 The purpose of the consent judgment is to perfect the Group's right to bring a reach and apply action pursuant to 24-A M.R.S.A. § 2904. Travelers asserts as a defense against indemnification that Dingwell breached the cooperation clause contained in the policies. However, the Maine Supreme Judicial Court has held that the defenses enumerated in the reach and apply statute are exclusive, Michaud v. Mutual Fire, Marine & Inland Ins. Co., 505 A.2d 786, 788-89 (Me.1986), and breach of a cooperation clause is not an enumerated defense. 24-A M.R.S.A. § 2904. Travelers argues that, assuming the statute is constitutional and does preclude a defense based upon the insured's breach of a cooperation clause, its cooperation clause defense will be irrevocably lost unless it is asserted prior to the entry of default judgment. Complaint, ¶ 82.
 Travelers contends that Group members would be bound by a judicial declaration of Dingwell's rights under the policies; the Group contends that a judgment entered against Dingwell would not be binding, but would rather constitute a "persuasive precedent" in any subsequent action brought by the Group against Travelers under the Maine reach and apply statute, 24-A M.R.S.A. § 2904. The Court does not have to address whether the effect of a judgment will be binding or a "persuasive precedent"; it is sufficient to note that the Group's ability to protect its interests would be impaired by disposing of the matter in the Group's absence.
 According to 7C Wright, Miller & Kane, Federal Practice and Procedure § 1917 at 477-78 (1986):
A person who should have been joined in the first instance because he is so related to the action that he is regarded as "indispensable" cannot intervene if his joinder will deprive the court of jurisdiction over the subject matter of the action. The action must be dismissed, as Rule 19(b) requires, if the court concludes that he is so related to the action that he is indispensable. For this reason the courts, in considering an application for intervention by one whose joinder would defeat diversity or otherwise destroy jurisdiction, will examine his relation to the action and allow him in only if he otherwise meets the tests of Rule 24(a) (2) and they are able to conclude that he was not an indispensable party to the original action.
 Rule 25(c) provides, in pertinent part:
In case of any transfer of interest, the action may be continued by or against the original party, unless the court upon motion directs the person to whom the interest is transferred to be substituted in the action or joined with the original party.
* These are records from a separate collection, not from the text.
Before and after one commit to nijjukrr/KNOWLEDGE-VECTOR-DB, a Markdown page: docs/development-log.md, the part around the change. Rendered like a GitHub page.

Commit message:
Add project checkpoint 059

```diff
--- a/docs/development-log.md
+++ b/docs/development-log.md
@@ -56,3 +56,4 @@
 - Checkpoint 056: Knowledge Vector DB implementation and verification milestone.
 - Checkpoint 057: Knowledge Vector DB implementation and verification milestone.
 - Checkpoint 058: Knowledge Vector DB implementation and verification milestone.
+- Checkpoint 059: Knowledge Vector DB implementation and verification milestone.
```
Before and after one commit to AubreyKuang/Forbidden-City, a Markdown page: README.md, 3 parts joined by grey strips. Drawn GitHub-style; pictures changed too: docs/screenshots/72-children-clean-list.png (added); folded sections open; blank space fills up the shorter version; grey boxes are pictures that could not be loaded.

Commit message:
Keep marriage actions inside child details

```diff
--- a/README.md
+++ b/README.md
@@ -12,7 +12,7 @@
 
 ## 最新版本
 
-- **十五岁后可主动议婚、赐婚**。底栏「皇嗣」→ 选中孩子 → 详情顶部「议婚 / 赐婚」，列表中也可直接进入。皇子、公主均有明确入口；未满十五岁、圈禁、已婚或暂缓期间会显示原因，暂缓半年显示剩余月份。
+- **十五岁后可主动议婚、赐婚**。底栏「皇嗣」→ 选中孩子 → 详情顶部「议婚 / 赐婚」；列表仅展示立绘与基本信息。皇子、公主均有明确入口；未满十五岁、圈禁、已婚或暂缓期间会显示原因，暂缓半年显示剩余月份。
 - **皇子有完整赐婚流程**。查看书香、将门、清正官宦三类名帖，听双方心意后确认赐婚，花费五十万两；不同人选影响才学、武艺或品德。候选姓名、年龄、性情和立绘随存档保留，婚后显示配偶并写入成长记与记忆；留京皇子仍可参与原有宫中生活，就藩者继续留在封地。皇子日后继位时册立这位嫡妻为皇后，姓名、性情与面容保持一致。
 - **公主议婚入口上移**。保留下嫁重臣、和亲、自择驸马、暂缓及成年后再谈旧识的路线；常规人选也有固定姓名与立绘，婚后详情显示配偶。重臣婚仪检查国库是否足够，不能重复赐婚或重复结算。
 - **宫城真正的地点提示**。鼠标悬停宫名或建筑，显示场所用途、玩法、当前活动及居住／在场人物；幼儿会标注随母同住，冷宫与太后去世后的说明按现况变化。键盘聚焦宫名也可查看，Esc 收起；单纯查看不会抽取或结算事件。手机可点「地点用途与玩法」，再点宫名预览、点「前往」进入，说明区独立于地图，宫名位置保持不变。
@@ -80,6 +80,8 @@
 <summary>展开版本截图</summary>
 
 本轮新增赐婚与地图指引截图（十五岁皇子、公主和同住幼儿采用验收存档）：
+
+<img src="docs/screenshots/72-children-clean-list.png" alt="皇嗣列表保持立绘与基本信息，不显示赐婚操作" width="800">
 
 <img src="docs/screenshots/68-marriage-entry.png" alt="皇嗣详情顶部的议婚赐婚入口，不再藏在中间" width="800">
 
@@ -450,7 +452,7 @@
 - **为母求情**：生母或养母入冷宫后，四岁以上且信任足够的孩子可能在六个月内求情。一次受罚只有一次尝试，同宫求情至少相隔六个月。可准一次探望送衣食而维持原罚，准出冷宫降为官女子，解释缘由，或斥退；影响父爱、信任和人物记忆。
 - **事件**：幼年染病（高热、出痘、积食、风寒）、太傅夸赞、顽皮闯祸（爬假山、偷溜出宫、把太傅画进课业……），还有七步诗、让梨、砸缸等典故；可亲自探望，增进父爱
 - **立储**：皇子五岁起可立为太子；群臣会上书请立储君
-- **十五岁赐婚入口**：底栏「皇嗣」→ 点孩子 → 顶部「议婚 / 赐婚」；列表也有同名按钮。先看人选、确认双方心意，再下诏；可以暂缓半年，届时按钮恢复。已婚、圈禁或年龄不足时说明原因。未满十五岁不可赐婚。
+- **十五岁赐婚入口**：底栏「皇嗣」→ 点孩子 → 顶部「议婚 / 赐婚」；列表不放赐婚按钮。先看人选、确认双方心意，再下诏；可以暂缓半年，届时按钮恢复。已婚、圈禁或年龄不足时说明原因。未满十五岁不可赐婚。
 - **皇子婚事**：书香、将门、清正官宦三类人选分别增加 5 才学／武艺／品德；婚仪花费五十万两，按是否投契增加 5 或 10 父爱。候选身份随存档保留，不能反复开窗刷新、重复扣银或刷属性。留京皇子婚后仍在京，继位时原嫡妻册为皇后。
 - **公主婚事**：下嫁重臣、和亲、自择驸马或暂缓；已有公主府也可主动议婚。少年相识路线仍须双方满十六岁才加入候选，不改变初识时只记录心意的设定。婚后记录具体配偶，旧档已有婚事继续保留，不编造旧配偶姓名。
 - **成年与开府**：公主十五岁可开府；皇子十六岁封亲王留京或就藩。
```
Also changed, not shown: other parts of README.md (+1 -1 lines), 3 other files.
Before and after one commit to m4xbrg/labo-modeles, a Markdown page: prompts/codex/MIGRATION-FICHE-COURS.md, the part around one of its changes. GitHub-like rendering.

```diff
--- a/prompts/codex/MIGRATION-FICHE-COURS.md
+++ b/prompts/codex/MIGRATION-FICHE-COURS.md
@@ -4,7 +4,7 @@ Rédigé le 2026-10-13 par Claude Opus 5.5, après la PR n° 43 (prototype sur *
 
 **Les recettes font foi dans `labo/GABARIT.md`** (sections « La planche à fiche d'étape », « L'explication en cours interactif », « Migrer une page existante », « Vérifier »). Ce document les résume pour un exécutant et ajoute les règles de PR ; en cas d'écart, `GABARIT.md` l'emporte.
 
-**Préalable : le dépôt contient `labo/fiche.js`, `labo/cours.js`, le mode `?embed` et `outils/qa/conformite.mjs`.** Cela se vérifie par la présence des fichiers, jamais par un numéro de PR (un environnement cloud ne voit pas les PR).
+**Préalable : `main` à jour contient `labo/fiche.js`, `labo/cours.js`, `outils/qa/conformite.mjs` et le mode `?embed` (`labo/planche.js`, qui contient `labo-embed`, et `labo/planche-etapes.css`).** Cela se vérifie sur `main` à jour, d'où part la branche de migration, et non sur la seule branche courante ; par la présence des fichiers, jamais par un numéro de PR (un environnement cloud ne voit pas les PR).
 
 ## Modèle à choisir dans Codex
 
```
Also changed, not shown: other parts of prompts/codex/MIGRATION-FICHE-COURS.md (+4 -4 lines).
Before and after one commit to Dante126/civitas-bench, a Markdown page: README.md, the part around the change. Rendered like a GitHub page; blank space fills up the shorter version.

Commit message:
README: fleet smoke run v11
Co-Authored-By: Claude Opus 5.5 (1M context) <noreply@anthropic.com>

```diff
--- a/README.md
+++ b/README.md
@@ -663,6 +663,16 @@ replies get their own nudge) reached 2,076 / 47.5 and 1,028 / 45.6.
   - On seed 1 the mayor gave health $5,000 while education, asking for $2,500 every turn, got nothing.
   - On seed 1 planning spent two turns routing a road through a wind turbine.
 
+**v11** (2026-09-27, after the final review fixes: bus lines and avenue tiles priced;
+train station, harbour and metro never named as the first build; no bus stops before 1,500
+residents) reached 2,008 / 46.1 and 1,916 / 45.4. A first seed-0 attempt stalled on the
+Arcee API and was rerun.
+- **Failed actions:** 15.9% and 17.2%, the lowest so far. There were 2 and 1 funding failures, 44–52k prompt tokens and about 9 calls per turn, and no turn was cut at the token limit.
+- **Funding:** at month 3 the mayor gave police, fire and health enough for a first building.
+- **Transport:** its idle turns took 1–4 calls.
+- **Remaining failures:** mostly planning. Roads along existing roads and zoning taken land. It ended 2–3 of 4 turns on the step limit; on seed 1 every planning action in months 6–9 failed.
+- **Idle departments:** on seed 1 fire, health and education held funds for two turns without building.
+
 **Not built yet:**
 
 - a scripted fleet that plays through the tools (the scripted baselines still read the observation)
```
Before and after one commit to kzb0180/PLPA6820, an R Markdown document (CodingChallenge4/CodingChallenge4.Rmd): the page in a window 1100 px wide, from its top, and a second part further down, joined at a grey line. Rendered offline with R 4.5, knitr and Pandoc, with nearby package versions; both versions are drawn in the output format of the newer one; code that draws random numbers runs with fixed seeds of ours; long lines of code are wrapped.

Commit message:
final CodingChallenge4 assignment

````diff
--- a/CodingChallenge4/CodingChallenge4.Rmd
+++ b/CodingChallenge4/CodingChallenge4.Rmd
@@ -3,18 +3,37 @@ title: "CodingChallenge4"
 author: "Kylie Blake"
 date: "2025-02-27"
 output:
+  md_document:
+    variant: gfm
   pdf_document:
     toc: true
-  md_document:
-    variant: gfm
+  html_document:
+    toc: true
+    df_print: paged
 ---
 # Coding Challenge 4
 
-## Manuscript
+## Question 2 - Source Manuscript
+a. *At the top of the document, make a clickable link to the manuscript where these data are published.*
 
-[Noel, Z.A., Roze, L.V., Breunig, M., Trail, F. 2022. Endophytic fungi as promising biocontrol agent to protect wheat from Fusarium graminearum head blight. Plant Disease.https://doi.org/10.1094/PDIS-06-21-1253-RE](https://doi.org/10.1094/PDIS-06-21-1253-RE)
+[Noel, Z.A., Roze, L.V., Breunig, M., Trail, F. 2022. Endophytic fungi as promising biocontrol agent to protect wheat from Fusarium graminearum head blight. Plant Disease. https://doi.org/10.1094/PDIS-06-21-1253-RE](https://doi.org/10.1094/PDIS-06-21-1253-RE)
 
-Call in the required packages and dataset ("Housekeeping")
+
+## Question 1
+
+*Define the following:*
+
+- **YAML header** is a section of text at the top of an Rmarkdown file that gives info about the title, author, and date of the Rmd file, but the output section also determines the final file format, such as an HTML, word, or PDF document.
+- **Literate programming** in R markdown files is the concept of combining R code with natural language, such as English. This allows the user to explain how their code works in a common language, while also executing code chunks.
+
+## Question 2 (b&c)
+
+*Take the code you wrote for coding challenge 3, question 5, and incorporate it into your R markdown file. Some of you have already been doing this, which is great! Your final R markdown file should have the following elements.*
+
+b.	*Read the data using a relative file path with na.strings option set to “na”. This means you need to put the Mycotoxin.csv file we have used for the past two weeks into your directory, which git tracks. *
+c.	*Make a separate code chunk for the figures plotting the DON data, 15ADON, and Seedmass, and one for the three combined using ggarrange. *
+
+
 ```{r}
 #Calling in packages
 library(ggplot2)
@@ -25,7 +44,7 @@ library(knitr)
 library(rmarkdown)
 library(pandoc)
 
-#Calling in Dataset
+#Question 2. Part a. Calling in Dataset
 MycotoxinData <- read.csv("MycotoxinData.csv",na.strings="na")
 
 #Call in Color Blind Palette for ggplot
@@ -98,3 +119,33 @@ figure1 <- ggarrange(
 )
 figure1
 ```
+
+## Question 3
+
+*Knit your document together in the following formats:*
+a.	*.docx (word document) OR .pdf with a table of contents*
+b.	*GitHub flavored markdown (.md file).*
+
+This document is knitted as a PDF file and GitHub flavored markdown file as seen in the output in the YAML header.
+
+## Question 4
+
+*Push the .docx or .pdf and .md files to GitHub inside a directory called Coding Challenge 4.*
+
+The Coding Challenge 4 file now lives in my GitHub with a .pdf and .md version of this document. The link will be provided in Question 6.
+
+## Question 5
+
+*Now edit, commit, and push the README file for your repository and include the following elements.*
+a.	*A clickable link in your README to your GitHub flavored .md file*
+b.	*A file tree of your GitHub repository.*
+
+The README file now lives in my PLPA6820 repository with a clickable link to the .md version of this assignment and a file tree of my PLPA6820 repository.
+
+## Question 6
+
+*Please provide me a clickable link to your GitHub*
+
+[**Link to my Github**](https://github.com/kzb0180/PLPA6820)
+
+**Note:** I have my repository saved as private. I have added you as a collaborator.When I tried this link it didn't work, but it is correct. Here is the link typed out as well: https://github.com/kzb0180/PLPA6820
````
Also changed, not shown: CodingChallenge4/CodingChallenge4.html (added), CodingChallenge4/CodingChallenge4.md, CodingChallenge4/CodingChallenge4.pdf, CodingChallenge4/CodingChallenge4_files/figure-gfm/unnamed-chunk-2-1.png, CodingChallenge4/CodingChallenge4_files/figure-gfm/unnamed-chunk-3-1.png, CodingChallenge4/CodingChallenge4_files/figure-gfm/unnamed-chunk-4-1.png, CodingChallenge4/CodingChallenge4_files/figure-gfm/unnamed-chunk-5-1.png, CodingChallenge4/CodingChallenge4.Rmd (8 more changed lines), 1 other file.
 By September 28, the day that Travelers brought this action, seven generator and transportation companies had signed the Settlement Agreement. By the following day, another six companies and Dingwell had signed the Agreement. The remaining members of the Group signed the Agreement on September 30.